Sign and Stage by Thongprasom

Stage Sign
Score 0 No lesion, normal mucosa
Score 1 Mild white striae, no erythematous area
Score 2 White striae with atrophic area less than 1 cm2
Score 3 White striae with atrophic area more than 1 cm2
Score 4 White striae with erosive area less than 1 cm2
Score 5 White striae with erosive area more than 1 cm2

Table 2.

Symptoms Stage or Pain Score

Stage Symptoms
0 Asymptomatic pain (no pain)
25 Low level of symptoms, does not interfere with usual daily activity (mild)
50 Symptoms interfere with regular daily activity (moderate)
75 Sore and painful; greatly interferes with regular daily activity (severe)
100 Impossible to live with such severe symptoms (very severe)
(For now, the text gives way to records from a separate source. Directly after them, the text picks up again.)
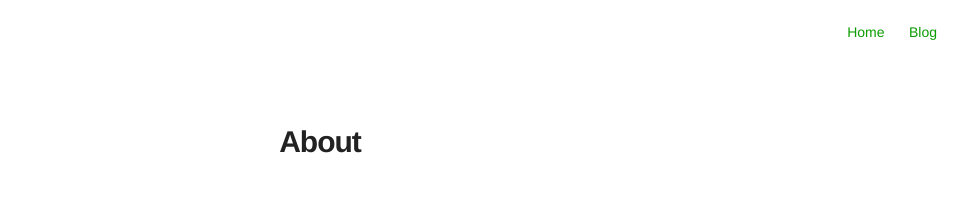
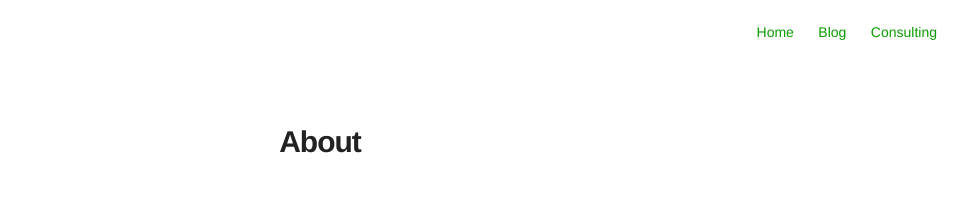
Before and after one commit to edcs/username.github.io, a Jekyll site: the page built from about.md, in a window 1280 px wide. Shown: the top 216 px of the page, without its empty margins (320-1280 px from the left). Built offline with Jekyll 4.4.1, drawn with Linux system fonts in a browser that asks for light colours.

Commit message:
Update nav.html

```diff
--- a/_includes/nav.html
+++ b/_includes/nav.html
@@ -29,5 +29,9 @@
                 </li>
             {% endif %}
         {% endif %}
+
+        <li class="item">
+            <a class="link" href="https://ecs.consulting/">Consulting</a>
+        </li>
     </ul>
 </nav>
```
Table 3.

Two Drug Groups

Drug Groups Mean Difference (95%) P Value
triamcinolone acetonide -3.91 (-5.48 - 2.34) 0.74
Glycyrrhizaglabra 1% -4.10 (-5.83 - 2.38) 0.82